Web interface edit records
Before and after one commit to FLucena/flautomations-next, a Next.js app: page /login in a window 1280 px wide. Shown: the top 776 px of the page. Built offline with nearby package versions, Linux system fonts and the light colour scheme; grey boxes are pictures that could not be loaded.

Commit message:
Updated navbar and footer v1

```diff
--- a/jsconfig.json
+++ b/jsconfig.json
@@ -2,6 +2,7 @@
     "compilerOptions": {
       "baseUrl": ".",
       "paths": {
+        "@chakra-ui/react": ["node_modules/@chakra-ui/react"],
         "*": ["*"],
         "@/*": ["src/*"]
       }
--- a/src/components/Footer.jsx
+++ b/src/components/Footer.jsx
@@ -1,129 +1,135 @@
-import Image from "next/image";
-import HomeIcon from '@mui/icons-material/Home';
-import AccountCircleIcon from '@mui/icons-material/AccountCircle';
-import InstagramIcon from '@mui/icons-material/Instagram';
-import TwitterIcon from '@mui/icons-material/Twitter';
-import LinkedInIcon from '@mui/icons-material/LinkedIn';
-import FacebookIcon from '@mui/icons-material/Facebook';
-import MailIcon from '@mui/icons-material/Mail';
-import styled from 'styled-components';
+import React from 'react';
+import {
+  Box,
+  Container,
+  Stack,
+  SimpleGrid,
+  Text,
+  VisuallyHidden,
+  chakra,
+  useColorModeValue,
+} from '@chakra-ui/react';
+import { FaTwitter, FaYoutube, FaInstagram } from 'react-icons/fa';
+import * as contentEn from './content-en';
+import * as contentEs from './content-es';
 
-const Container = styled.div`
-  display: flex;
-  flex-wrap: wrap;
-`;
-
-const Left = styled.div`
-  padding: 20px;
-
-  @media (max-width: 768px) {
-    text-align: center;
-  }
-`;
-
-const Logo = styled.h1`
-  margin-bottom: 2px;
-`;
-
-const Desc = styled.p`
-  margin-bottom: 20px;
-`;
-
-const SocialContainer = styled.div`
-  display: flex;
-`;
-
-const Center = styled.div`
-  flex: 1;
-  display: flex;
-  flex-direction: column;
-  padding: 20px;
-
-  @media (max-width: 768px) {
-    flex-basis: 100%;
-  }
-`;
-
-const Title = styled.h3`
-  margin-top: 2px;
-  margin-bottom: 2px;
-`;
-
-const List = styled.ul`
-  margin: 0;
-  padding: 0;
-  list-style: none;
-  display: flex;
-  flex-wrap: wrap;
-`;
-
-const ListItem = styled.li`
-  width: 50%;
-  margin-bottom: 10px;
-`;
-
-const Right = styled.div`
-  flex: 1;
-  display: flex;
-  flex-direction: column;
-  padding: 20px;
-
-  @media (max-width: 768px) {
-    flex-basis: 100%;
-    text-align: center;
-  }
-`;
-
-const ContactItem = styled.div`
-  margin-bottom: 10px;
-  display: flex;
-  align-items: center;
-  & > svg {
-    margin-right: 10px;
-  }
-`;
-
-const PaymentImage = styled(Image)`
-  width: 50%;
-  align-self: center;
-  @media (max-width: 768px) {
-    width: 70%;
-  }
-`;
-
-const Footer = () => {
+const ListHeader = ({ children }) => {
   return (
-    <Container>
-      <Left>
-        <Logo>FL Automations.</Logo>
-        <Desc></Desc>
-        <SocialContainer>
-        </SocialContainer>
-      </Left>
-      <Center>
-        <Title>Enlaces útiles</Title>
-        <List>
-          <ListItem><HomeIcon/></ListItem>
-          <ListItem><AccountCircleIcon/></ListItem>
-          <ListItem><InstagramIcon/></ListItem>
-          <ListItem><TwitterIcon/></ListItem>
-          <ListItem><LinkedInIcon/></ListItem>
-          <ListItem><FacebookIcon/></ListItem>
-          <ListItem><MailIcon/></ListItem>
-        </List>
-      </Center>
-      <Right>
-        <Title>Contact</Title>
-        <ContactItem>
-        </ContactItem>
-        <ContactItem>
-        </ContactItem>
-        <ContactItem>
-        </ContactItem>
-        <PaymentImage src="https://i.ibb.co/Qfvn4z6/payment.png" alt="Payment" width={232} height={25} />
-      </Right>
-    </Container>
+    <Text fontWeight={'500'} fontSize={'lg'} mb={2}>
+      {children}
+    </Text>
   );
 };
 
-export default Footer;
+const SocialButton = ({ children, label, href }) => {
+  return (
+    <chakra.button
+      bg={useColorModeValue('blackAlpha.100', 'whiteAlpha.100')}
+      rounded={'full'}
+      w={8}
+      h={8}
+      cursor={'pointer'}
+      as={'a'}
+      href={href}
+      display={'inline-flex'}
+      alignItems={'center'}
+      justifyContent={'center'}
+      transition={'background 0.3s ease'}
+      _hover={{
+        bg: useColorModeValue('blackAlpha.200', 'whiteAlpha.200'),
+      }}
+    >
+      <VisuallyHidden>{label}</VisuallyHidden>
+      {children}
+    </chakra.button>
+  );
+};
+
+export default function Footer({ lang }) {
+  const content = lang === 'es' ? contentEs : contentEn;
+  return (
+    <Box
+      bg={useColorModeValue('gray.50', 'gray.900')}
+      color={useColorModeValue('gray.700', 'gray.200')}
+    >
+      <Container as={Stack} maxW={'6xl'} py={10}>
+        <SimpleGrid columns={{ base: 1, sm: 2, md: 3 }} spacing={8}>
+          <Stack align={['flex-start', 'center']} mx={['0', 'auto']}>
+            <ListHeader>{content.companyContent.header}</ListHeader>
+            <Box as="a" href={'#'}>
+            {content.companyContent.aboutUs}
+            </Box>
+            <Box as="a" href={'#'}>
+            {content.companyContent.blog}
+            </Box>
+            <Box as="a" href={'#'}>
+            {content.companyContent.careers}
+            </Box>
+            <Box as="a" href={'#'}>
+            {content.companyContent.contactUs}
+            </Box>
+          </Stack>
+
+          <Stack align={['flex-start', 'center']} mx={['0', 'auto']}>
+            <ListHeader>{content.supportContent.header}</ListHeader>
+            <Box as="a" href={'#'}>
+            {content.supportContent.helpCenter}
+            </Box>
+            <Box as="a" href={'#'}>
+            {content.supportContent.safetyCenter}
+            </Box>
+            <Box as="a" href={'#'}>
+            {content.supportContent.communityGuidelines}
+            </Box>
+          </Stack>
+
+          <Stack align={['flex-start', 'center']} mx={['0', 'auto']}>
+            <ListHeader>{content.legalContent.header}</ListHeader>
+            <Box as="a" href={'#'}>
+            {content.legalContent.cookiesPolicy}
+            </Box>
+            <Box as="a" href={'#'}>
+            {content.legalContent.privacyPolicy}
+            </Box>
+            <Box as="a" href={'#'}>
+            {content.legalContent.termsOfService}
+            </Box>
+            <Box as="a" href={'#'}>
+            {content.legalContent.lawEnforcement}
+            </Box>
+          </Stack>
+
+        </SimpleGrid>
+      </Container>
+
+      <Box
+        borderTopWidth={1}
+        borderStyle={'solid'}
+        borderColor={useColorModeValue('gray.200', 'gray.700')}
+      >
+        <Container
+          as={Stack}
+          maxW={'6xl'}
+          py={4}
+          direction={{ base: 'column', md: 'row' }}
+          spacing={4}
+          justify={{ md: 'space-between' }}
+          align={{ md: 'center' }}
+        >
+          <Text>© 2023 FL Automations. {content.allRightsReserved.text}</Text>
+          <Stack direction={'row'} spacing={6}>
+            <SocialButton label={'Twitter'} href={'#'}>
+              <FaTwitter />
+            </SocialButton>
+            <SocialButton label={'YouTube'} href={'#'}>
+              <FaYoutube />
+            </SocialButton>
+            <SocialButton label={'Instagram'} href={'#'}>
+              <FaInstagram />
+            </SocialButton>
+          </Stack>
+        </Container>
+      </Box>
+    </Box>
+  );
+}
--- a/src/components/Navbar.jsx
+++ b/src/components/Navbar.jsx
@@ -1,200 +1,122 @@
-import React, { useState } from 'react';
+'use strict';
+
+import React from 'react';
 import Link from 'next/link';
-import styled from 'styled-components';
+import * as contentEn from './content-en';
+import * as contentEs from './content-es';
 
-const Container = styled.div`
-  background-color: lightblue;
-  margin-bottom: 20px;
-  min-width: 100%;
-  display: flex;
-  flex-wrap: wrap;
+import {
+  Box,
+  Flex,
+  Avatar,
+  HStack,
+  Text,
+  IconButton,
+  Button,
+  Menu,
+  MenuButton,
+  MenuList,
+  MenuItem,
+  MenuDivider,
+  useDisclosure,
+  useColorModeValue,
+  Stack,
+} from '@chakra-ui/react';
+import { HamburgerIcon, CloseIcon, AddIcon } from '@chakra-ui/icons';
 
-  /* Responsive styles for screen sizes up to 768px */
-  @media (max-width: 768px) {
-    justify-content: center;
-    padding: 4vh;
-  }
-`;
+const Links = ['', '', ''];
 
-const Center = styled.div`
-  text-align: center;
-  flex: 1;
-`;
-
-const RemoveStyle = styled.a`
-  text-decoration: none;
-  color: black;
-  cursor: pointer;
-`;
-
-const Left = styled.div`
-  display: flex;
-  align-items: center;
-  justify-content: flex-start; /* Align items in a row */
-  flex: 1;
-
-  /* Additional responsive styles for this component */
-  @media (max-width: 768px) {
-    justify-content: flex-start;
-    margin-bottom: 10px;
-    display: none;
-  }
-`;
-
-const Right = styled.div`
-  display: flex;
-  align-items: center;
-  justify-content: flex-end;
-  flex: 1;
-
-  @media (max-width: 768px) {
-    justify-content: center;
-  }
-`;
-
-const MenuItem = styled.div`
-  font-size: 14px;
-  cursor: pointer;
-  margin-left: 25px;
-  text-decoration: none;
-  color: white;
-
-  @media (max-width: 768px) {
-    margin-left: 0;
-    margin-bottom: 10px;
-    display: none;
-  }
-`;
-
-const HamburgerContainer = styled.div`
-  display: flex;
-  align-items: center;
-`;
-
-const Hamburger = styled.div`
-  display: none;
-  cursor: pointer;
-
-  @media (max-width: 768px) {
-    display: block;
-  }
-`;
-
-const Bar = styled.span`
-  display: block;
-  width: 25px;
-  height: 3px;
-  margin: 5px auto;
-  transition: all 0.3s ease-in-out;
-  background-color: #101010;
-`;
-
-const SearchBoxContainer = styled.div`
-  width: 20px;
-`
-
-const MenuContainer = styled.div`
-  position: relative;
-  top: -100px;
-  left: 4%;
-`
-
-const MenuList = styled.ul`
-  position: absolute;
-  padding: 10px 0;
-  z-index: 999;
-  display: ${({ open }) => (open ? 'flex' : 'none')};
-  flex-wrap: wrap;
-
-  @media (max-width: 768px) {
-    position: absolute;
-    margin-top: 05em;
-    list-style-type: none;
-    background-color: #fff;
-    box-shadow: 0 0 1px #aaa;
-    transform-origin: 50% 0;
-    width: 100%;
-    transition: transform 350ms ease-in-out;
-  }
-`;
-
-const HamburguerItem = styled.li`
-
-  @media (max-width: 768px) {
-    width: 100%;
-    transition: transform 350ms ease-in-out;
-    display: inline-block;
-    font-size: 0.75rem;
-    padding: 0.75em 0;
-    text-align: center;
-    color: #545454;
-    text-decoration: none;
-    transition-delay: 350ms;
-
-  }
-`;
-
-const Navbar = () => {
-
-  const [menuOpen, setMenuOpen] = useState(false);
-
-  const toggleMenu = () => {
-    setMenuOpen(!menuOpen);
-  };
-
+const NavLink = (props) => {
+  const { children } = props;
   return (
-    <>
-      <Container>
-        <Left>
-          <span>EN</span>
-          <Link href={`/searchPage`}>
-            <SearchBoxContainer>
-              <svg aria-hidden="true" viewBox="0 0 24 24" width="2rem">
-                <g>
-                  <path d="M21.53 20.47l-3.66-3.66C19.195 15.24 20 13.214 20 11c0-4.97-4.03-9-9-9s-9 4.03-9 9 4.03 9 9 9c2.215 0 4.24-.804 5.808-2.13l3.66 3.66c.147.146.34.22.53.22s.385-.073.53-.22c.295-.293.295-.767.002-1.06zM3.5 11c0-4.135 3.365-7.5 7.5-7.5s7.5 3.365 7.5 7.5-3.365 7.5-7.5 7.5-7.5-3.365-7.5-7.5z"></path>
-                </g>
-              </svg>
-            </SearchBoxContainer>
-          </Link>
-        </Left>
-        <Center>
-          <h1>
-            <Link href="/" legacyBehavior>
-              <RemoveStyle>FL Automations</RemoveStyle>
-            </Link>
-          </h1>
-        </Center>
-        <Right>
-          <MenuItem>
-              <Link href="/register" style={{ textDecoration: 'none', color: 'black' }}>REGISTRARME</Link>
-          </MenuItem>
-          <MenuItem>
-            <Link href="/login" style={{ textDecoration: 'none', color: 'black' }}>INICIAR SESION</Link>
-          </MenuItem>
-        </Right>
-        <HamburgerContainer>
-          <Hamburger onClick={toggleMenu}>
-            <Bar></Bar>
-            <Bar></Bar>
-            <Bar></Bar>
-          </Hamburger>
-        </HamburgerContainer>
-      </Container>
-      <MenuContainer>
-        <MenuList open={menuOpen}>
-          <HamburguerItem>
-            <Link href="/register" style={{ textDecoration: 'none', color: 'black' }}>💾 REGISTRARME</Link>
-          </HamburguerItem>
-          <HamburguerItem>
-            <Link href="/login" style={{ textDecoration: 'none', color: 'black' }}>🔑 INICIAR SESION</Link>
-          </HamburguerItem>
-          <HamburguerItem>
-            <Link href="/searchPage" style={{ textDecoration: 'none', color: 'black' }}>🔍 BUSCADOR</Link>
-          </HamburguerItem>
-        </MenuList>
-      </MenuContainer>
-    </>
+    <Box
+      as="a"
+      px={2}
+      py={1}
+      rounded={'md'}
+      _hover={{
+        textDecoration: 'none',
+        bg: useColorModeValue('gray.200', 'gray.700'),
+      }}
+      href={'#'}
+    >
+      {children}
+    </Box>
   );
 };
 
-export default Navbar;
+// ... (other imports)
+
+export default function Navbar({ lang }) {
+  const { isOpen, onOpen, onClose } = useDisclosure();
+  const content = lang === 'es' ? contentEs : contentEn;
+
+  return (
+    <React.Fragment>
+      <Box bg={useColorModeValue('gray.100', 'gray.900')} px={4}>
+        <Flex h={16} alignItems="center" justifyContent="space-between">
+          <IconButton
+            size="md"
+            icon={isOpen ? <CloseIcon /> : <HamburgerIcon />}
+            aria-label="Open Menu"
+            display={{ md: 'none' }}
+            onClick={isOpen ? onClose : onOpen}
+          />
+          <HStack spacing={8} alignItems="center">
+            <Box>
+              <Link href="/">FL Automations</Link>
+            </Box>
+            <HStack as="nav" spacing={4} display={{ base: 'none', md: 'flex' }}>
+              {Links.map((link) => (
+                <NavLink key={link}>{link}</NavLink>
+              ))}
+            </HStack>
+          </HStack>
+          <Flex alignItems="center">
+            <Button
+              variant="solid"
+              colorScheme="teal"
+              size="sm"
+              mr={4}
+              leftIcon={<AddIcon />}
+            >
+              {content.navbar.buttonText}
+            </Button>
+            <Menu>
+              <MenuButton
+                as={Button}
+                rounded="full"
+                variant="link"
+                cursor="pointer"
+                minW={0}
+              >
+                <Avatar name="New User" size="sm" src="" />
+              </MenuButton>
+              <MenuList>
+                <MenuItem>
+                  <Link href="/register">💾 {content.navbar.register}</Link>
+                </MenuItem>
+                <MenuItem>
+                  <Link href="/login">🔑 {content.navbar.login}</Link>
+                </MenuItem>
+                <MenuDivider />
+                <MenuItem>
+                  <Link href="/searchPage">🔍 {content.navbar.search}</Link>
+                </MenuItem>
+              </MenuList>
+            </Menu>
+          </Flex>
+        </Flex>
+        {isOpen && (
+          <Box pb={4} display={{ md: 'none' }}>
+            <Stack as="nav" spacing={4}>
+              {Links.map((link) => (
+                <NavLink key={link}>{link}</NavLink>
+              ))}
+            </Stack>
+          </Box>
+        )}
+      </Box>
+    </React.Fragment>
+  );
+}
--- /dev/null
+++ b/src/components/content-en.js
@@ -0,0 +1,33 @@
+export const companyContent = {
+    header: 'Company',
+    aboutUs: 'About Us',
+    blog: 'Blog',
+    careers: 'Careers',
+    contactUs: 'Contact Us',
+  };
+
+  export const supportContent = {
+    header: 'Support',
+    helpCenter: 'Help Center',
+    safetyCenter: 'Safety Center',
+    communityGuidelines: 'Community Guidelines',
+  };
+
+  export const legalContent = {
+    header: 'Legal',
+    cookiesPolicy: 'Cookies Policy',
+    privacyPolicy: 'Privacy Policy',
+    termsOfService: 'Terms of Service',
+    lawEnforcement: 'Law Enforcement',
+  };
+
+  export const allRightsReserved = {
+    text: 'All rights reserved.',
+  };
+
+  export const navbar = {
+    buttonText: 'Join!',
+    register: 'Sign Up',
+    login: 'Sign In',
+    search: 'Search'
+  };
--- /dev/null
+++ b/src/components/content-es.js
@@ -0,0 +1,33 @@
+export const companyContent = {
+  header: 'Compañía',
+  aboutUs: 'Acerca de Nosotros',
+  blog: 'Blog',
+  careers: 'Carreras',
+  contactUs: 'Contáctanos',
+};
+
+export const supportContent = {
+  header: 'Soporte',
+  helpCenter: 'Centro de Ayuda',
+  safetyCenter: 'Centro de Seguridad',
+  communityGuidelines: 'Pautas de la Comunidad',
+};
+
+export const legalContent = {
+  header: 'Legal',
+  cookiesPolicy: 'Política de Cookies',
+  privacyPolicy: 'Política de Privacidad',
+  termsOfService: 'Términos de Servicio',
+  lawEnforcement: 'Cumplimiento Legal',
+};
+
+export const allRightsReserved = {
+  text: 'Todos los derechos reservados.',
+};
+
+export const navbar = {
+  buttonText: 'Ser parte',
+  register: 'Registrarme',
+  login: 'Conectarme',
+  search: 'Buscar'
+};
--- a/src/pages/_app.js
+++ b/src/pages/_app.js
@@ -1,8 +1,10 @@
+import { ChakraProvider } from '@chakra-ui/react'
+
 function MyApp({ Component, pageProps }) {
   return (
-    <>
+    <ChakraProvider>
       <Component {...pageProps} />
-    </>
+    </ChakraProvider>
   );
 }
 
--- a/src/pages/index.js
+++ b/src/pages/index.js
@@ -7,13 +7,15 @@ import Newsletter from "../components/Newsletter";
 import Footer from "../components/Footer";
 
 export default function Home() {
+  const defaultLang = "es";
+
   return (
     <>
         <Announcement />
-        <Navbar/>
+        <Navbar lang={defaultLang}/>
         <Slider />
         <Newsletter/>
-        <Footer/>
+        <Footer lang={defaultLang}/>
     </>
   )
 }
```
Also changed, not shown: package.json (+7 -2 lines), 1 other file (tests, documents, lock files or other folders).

BRIEF -
Among the lines of the preceding data, which ones hold the word "SocialButton"? List them.

SOLUTION FOR THIS PROBLEM -
+const SocialButton = ({ children, label, href }) => {
+            <SocialButton label={'Twitter'} href={'#'}>
+            </SocialButton>
+            <SocialButton label={'YouTube'} href={'#'}>
+            </SocialButton>
+            <SocialButton label={'Instagram'} href={'#'}>
+            </SocialButton>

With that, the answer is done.